# In a kernel, what are “global constructors”?

I am a beginner developing kernels (though I have developed several Hello World programs in C and C++). I frequently see reference being made to global constructors (e.g., osdev https://wiki.osdev.org/Calling_Global_Constructors), but I have not been able to find a clear definition or in it.

Could someone please guide me to the correct definition? I know they are called before the kernel, but I am having trouble understanding why.

The kernel of which I take the example, is this: https://github.com/AlgorithMan-de/wyoos/commit/7eb9f8a1d5089cf7587e553e601c42db34dc94a2

in the linker.ld file, have this code:

  .data  :
{
start_ctors = .;
KEEP(*( .init_array ));
KEEP(*(SORT_BY_INIT_PRIORITY( .init_array.* )));
end_ctors = .;

*(.data)
}


in the kernel.c file, have this code:

typedef void (*constructor)();
extern "C" constructor start_ctors;
extern "C" constructor end_ctors;
extern "C" void callConstructors()
{
for(constructor* i = &start_ctors; i != &end_ctors; i++)
(*i)();
}

• It might be useful to add any other material you have read on the subject and wherein the term has been used. – dkaeae Dec 18 '18 at 15:04

In most OSs, there is a step where the process' memory is filled with its initial values. For C code, that is typically sufficient. However, sometimes you want to execute some code before main(), which is your official entry point. For example, in C++, you need to be able to call the constructor of all global objects before main() is invoked.
To resolve this, and any other run-time activities which must be done before main(), each system provides some way to execute a function before main.
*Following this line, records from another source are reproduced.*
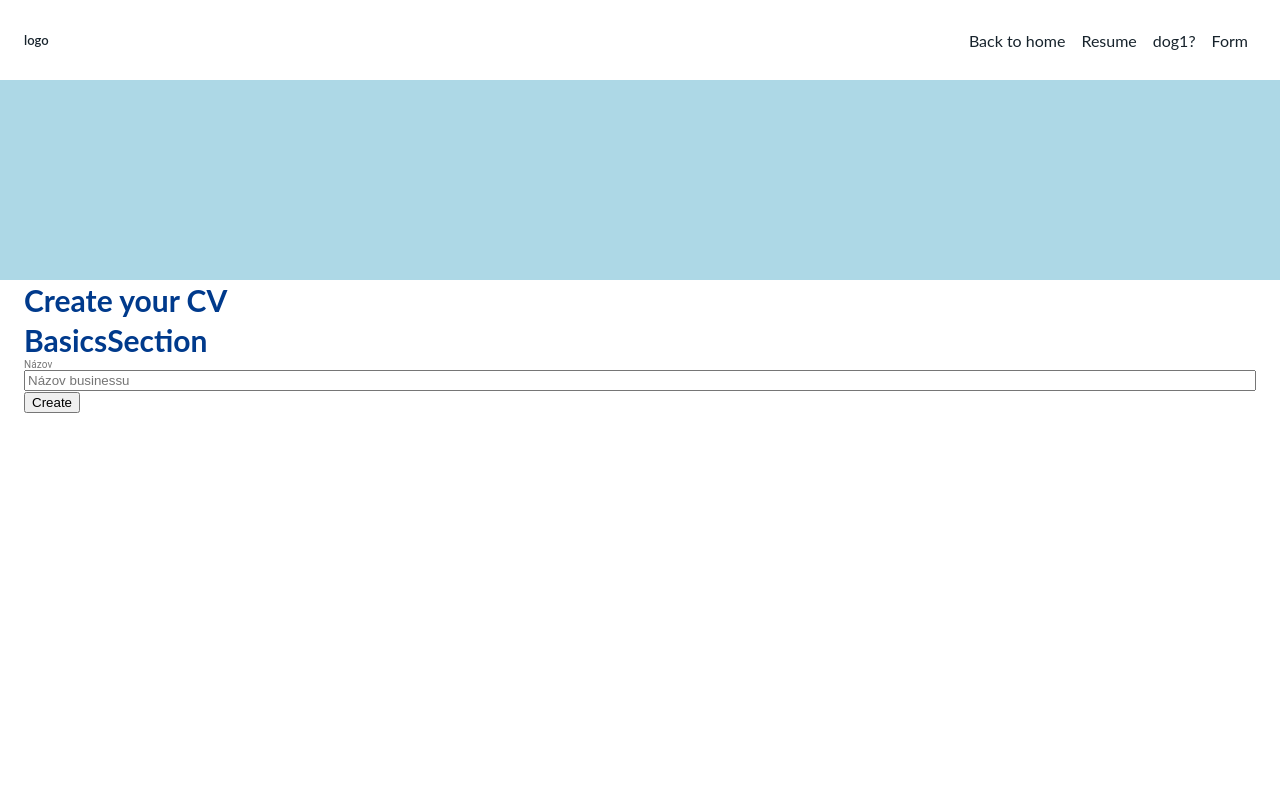
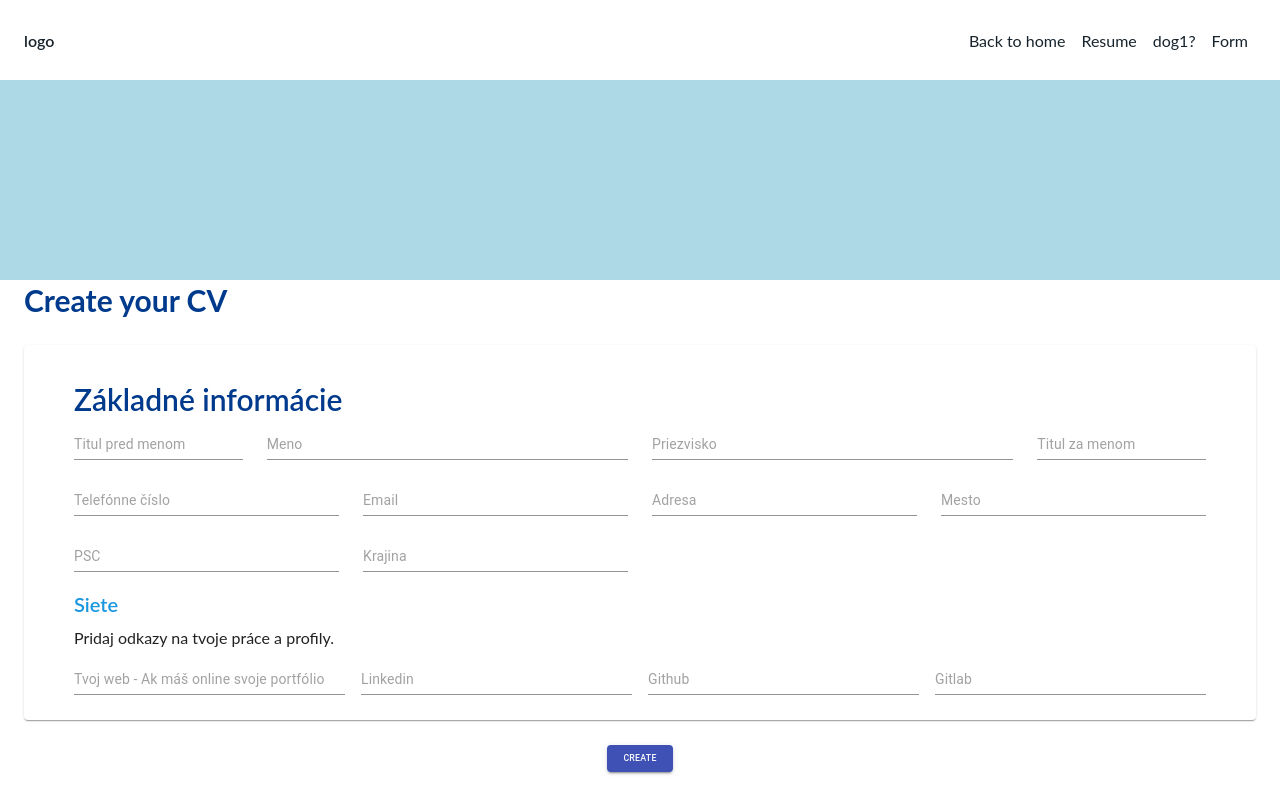
Before and after one commit to AnimaMa/mycv, a Next.js app in the folder client/: page /create-cv in a window 1280 px wide. Built offline with nearby package versions, Linux system fonts and the light colour scheme.

Commit message:
Created FE BasicsSection, wip

```diff
--- a/client/components/CvForm/CvForm.tsx
+++ b/client/components/CvForm/CvForm.tsx
@@ -2,6 +2,9 @@ import React from "react";
 import styled from "styled-components";
 import { FormProvider, useForm } from "react-hook-form";
 import { BasicsSection } from "./components/BasicsSection/BasicsSection";
+import Card from "@material-ui/core/Card";
+import Button from "@material-ui/core/Button";
+import Grid from "@material-ui/core/Grid";
 
 export interface CvFormProps {
   className?: string;
@@ -17,9 +20,12 @@ const CvFormInner = (props: CvFormProps) => {
       <FormProvider {...rhfMethods}>
         <form onSubmit={handleSubmit(onSubmit)}>
           <BasicsSection />
-          <button type="submit" className="btn btn-primary">
-            Create
-          </button>
+
+          <Grid container justify="center">
+            <Button variant="contained" color="primary" type="submit" className="btn btn-primary">
+              Create
+            </Button>
+          </Grid>
         </form>
       </FormProvider>
     </div>
--- a/client/components/CvForm/components/BasicsSection/BasicsSection.tsx
+++ b/client/components/CvForm/components/BasicsSection/BasicsSection.tsx
@@ -1,9 +1,13 @@
-import { TextField } from "@material-ui/core";
+import { Grid } from "@material-ui/core";
 import FormControl from "@material-ui/core/FormControl";
 import FormLabel from "@material-ui/core/FormLabel";
 import React from "react";
 import { useFormContext } from "react-hook-form";
 import styled from "styled-components";
+import { FormInput } from "../../../shared/Form/FormInput/FormInput";
+import { FormSection } from "../../../shared/Form/FormSection/FormSection";
+import { FormSectionSubtitle } from "../../../shared/Form/FormSectionSubtitle/FormSectionSubtitle";
+import { FormSectionTitle } from "../../../shared/Form/FormSectionTitle/FormSectionTitle";
 
 export interface BasicsSectionProps {
   className?: string;
@@ -13,18 +17,98 @@ const BasicsSectionInner = (props: BasicsSectionProps) => {
   const { register, errors, getValues, setValue } = useFormContext();
 
   return (
-    <div className={props.className}>
-      <h1>BasicsSection</h1>
-      <FormControl fullWidth id="name-input">
-        <FormLabel>Názov</FormLabel>
-        <input
-          id="name-input"
-          placeholder="Názov businessu"
-          name="kde"
-          ref={register({ required: true, maxLength: 10 })}
-        />
-      </FormControl>
-    </div>
+    <FormSection className={props.className}>
+      <FormSectionTitle>Základné informácie </FormSectionTitle>
+      <Grid container justify="flex-start" spacing={3}>
+        <Grid item xs={2}>
+          <FormControl id="name-input">
+            <FormInput name="titleBefore" placeholder="Titul pred menom" />
+          </FormControl>
+        </Grid>
+
+        <Grid item xs={4}>
+          <FormControl>
+            <FormInput name="firstName" placeholder="Meno" />
+          </FormControl>
+        </Grid>
+
+        <Grid item xs={4}>
+          <FormControl>
+            <FormInput name="lastName" placeholder="Priezvisko" />
+          </FormControl>
+        </Grid>
+
+        <Grid item xs={2}>
+          <FormControl>
+            <FormInput name="titleAfter" placeholder="Titul za menom" />
+          </FormControl>
+        </Grid>
+        <Grid item xs={3}>
+          <FormControl>
+            <FormInput name="phone" placeholder="Telefónne číslo" />
+          </FormControl>
+        </Grid>
+
+        <Grid item xs={3}>
+          <FormControl>
+            <FormInput name="email" placeholder="Email" />
+          </FormControl>
+        </Grid>
+
+        <Grid item xs={3}>
+          <FormControl>
+            <FormInput name="location.address" placeholder="Adresa" />
+          </FormControl>
+        </Grid>
+
+        <Grid item xs={3}>
+          <FormControl>
+            <FormInput name="location.city" placeholder="Mesto" />
+          </FormControl>
+        </Grid>
+
+        <Grid item xs={3}>
+          <FormControl>
+            <FormInput name="location.postalCode" placeholder="PSC" />
+          </FormControl>
+        </Grid>
+
+        <Grid item xs={3}>
+          <FormControl>
+            <FormInput name="location.country" placeholder="Krajina" />
+          </FormControl>
+        </Grid>
+      </Grid>
+
+      <Grid container spacing={2}>
+        <Grid item xs={12}>
+          <FormSectionSubtitle>Siete</FormSectionSubtitle>
+          <span>Pridaj odkazy na tvoje práce a profily.</span>
+        </Grid>
+        <Grid item xs={3}>
+          <FormControl>
+            <FormInput name="networks.customWebsite" placeholder="Tvoj web - Ak máš online svoje portfólio" />
+          </FormControl>
+        </Grid>
+        <Grid item xs={3}>
+          <FormControl>
+            <FormInput name="networks.linkedin" placeholder="Linkedin" />
+          </FormControl>
+        </Grid>
+
+        <Grid item xs={3}>
+          <FormControl>
+            <FormInput name="networks.github" placeholder="Github" />
+          </FormControl>
+        </Grid>
+
+        <Grid item xs={3}>
+          <FormControl>
+            <FormInput name="networks.gitlab" placeholder="Gitlab" />
+          </FormControl>
+        </Grid>
+      </Grid>
+    </FormSection>
   );
 };
 
--- /dev/null
+++ b/client/components/shared/Form/FormInput/FormInput.tsx
@@ -0,0 +1,58 @@
+import React from "react";
+import { useFormContext, Controller } from "react-hook-form";
+import TextField from "@material-ui/core/TextField";
+import styled from "styled-components";
+
+// function FormInput(props) {
+//   const { control, errors } = useFormContext();
+//   const { name, label } = props;
+
+//   return (
+//     <Controller
+//       as={TextField}
+//       name={name}
+//       control={control}
+//       defaultValue=""
+//       label={label}
+//       fullWidth={true}
+//       error={errors[name]}
+//       helperText={errors[name]?.message}
+//       {...props}
+//     />
+//   );
+// }
+
+// export default FormInput;
+
+export interface FormInputProps {
+  className?: string;
+}
+
+const FormInputInner = (props) => {
+  const { control, errors } = useFormContext();
+  const { name, label } = props;
+
+  return (
+    <Controller
+      as={TextField}
+      name={name}
+      control={control}
+      defaultValue=""
+      label={label}
+      fullWidth={true}
+      error={errors[name]}
+      helperText={errors[name]?.message}
+      {...props}
+    />
+  );
+};
+
+export const FormInput = styled(FormInputInner)`
+  input {
+    font-size: 16px;
+  }
+
+  input::placeholder {
+    font-size: 14px;
+  }
+`;
--- /dev/null
+++ b/client/components/shared/Form/FormSection/FormSection.tsx
@@ -0,0 +1,24 @@
+import Card from "@material-ui/core/Card";
+import React, { ReactNode } from "react";
+import styled from "styled-components";
+
+export interface FormSectionProps {
+  className?: string;
+  children: ReactNode;
+}
+
+const FormSectionInner = (props: FormSectionProps) => {
+  return (
+    <section className={props.className}>
+      <Card className="card">{props.children}</Card>
+    </section>
+  );
+};
+
+export const FormSection = styled(FormSectionInner)`
+  margin: 25px 0;
+
+  .card {
+    padding: 25px 50px;
+  }
+`;
--- /dev/null
+++ b/client/components/shared/Form/FormSectionSubtitle/FormSectionSubtitle.tsx
@@ -0,0 +1,18 @@
+import React, { ReactNode } from "react";
+import styled from "styled-components";
+
+export interface FormSectionSubtitleProps {
+  className?: string;
+  children: ReactNode;
+}
+
+const FormSectionSubtitleInner = (props: FormSectionSubtitleProps) => {
+  return <p className={props.className}>{props.children}</p>;
+};
+
+export const FormSectionSubtitle = styled(FormSectionSubtitleInner)`
+  color: ${(props) => props.theme.color.secondary};
+  font-size: 20px;
+  margin: 10px 0;
+  line-height: 28px;
+`;
--- /dev/null
+++ b/client/components/shared/Form/FormSectionTitle/FormSectionTitle.tsx
@@ -0,0 +1,18 @@
+import React, { ReactNode } from "react";
+import styled from "styled-components";
+
+export interface FormSectionTitleProps {
+  className?: string;
+  children: ReactNode;
+}
+
+const FormSectionTitleInner = (props: FormSectionTitleProps) => {
+  return <p className={props.className}>{props.children}</p>;
+};
+
+export const FormSectionTitle = styled(FormSectionTitleInner)`
+  color: ${(props) => props.theme.color.primary};
+  font-size: 30px;
+  margin: 10px 0;
+  line-height: 38px;
+`;
--- a/client/components/shared/Theme/GlobalStyle.tsx
+++ b/client/components/shared/Theme/GlobalStyle.tsx
@@ -11,7 +11,7 @@ export const GlobalStyle = createGlobalStyle<{ theme: typeof MyTheme }>`
 
   body {
     font-size: 1.6rem;
-    font-family: ${(props) => props.theme.fonts.primaryFont}, sans-serif;
+    font-family: ${(props) => props.theme.fonts.primaryFont};
     color: ${(props) => props.theme.color.dark};
     width:100%;
      min-height: 100%
@@ -60,10 +60,14 @@ export const GlobalStyle = createGlobalStyle<{ theme: typeof MyTheme }>`
   }
 
  p {
-   font-size: 13px;
+   font-size: 16px;
    line-height: 17px;
    font-weight: 600;
+   font-family: ${(props) => props.theme.fonts.primaryFont};
+
  }
 
-
+  .MuiFormControl-root {
+    width: 100%;
+  }
 `;
--- a/client/components/shared/Theme/Theme.tsx
+++ b/client/components/shared/Theme/Theme.tsx
@@ -8,6 +8,7 @@ export const MyTheme = {
   color: {
     white: "#ffffff",
     primary: "#003a8c",
+    secondary: "#1896e0",
     red: "#E8381B",
     dark: "#17232C",
     blue: "#1E93F5",
--- a/client/pages/create-cv.tsx
+++ b/client/pages/create-cv.tsx
@@ -1,4 +1,4 @@
-import { Container } from "@material-ui/core";
+import { Box, Container } from "@material-ui/core";
 import Head from "next/head";
 import React from "react";
 import { CvForm } from "../components/CvForm/CvForm";
@@ -11,7 +11,9 @@ export default function CreateCv() {
       <Layout>
         <PageHeader />
         <Container>
-          <h1>Create your CV</h1>
+          <Box>
+            <h1>Create your CV</h1>
+          </Box>
           <CvForm />
         </Container>
       </Layout>
```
The article mentions that some treat it as a simple array of function pointers, but some compilers will obscure it and hide it.